Part of Louis Vuitton’s Deep Time collection, the Rupture choker was constructed in tiers, inspired by the Earth’s geology. The middle tier is a yellow-gold gourmette chain set with a yellow triangle-cut Sri Lankan sapphire of 13.81 carats, placed beneath a top row of 33 brilliant-cut zircons weighing 163.71 carats and above a bottom row of 15 oval-cut Mexican opals weighing 32.77 carats. Each tier is detachable and could be worn separately.
“Rupture is a powerful statement,” Ms. Amfitheatrof wrote in an email. “Not often do you get to describe a piece of high jewelry as being cool. Rupture is just that, it has a devil-may-care attitude.”
To mark almost two decades at Pomellato, Vincenzo Castaldo, creative director of the Milan-based house, wove chains into an anniversary collection called Ode to Milan, designed to tell the tale of the brand’s gold smithing heritage.
“Chains are the calligraphy of Pomellato and a foundation of our identity,” Mr. Castaldo said. “Our chain expertise starts with a simple metal wire that we twist in infinite ways. We look for modernity in our chain designs by experimenting with link shapes and sizes to create different compositions with irregular rhythms.”
In the one-off Catene Milano necklace, Mr. Castaldo combined repetition and change to create a chain necklace in rose gold set with 14.31 carats of diamonds, which could be worn as a necktie or a sautoir (long necklace), thanks to an adjustable clasp. Its diamond-set pendant, itself designed to resemble a chain link, “gives it an urban, industrial flair,” Mr. Castaldo said, and makes it “wearable by everyone.”
Dior turned a signature motif — Christian Dior’s initials — into the links of a graphic chain-inspired collection, called Color Dior and first introduced in 2022. An addition this year was a double ring that can be transformed into a pendant by placing it on a chain. A rose gold version was enhanced with touches of black and white lacquer, while the yellow gold ring has shades of turquoise and navy.
Catherine Zadeh, an independent fine jewelry designer based in New York who started creating men’s jewelry in 1995, broadened her approach recently with chain-link pieces that marry yellow gold to blackened silver, designed to bridge the gender divide.
“The Fiero chain necklace has oval shaped links with blackened crevasses that add texture, depth and character to this piece,” Ms. Zadeh said. “It has a subtle masculine edge, but you can stack it with a contrasting gold chain for more unisex appeal.”
And, she said, the Fiero sautoir was designed to appeal to anyone. “A lot of men today are wearing chain-link sautoirs,” Ms. Zadeh said. “My husband may not, but someone with the sartorial sense of Harry Styles would.”
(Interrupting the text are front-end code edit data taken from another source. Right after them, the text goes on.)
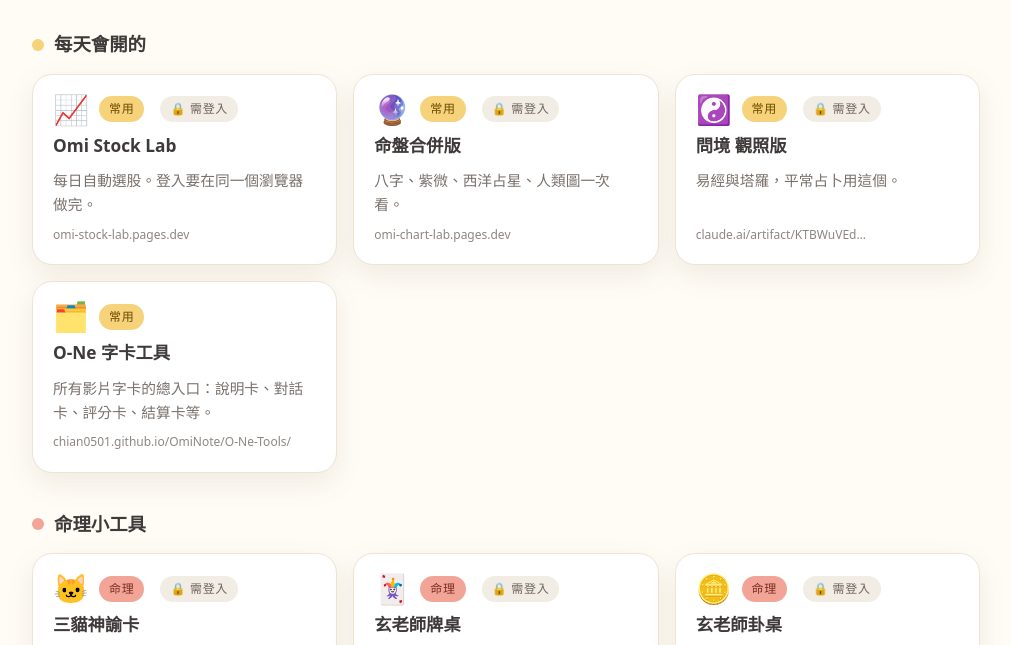
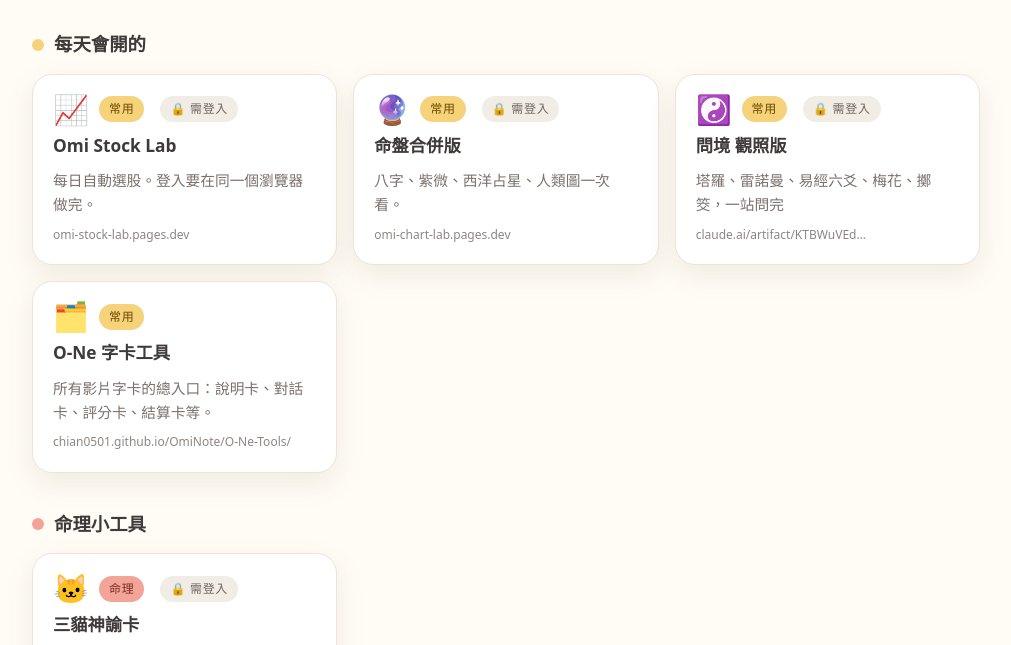
Before and after one commit to chian0501/chian0501.github.io, a plain HTML site: page index.html in a window 1280 px wide. Shown: the part 141-786 px from the top of the page, without its empty margins (134-1145 px from the left). Drawn offline with Linux system fonts and the light colour scheme; no server answers; a web font is replaced by a local one.

Commit message:
入口頁拿掉玄老師牌桌、卦桌、筊杯，問境改寫說明
三個功能已併進問境觀照版；舊的三個頁面還在，只是入口不再連。

Co-Authored-By: Claude Opus 5.5 <noreply@anthropic.com>

```diff
--- a/index.html
+++ b/index.html
@@ -86,12 +86,9 @@ h1{font-size:clamp(1.8rem,5vw,2.5rem);margin:0;letter-spacing:.02em;text-wrap:ba
 const SITES = [
   { cat:'daily', icon:'📈', name:'Omi Stock Lab', desc:'每日自動選股。登入要在同一個瀏覽器做完。', url:'https://omi-stock-lab.pages.dev', lock:true },
   { cat:'daily', icon:'🔮', name:'命盤合併版', desc:'八字、紫微、西洋占星、人類圖一次看。', url:'https://omi-chart-lab.pages.dev', lock:true },
-  { cat:'daily', icon:'☯️', name:'問境 觀照版', desc:'易經與塔羅，平常占卜用這個。', url:'https://claude.ai/artifact/KTBWuVEdqFExoW8jpeWM2r', lock:true },
+  { cat:'daily', icon:'☯️', name:'問境 觀照版', desc:'塔羅、雷諾曼、易經六爻、梅花、擲筊，一站問完', url:'https://claude.ai/artifact/KTBWuVEdqFExoW8jpeWM2r', lock:true },
   { cat:'daily', icon:'🗂️', name:'O-Ne 字卡工具', desc:'所有影片字卡的總入口：說明卡、對話卡、評分卡、結算卡等。', url:'https://chian0501.github.io/OmiNote/O-Ne-Tools/' },
   { cat:'fortune', icon:'🐱', name:'三貓神諭卡', desc:'三隻貓的神諭卡，抽一張看今天的心情提醒。', url:'https://claude.ai/artifact/SwSxaR3fK2EaztePJD2mvt', lock:true },
-  { cat:'fortune', icon:'🃏', name:'玄老師牌桌', desc:'塔羅抽牌桌。', url:'https://claude.ai/artifact/8nU9uTg5kD8qfty235ntDo', lock:true },
-  { cat:'fortune', icon:'🪙', name:'玄老師卦桌', desc:'六爻搖卦桌。', url:'https://claude.ai/artifact/9nPjT19GdGMGX9CUWnGgab', lock:true },
-  { cat:'fortune', icon:'🌙', name:'玄老師筊杯', desc:'擲筊問事。', url:'https://claude.ai/artifact/5uGJxy8DiNEdYS837GvXY8', lock:true },
   { cat:'travel', icon:'🏠', name:'河家歡換屋計畫', desc:'換屋的先決條件、時程與比較整理。', url:'https://claude.ai/artifact/HUGC2eQTzvMVdKLLwRYNzt' },
   { cat:'travel', icon:'🚢', name:'郵輪旅程手帳', desc:'12 月 MSC 沖繩航程：行事曆、地圖、預算與隨手記帳、攜帶清單。', url:'https://chian0501.github.io/cruise-planner/', repo:'cruise-planner' }
 ];
```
Also using chains to evoke “both feminine and masculine vibes,” the Athens-based designer Nikos Koulis has turned to blackened or brushed gold chains, some set with precious stones.
“These pieces are about balance between rich and plain, feminine and masculine, tough and soft, confident and steady,” Mr. Koulis wrote in an email. “My chains are connectors. They have a delicate austerity to them, but they are timeless.”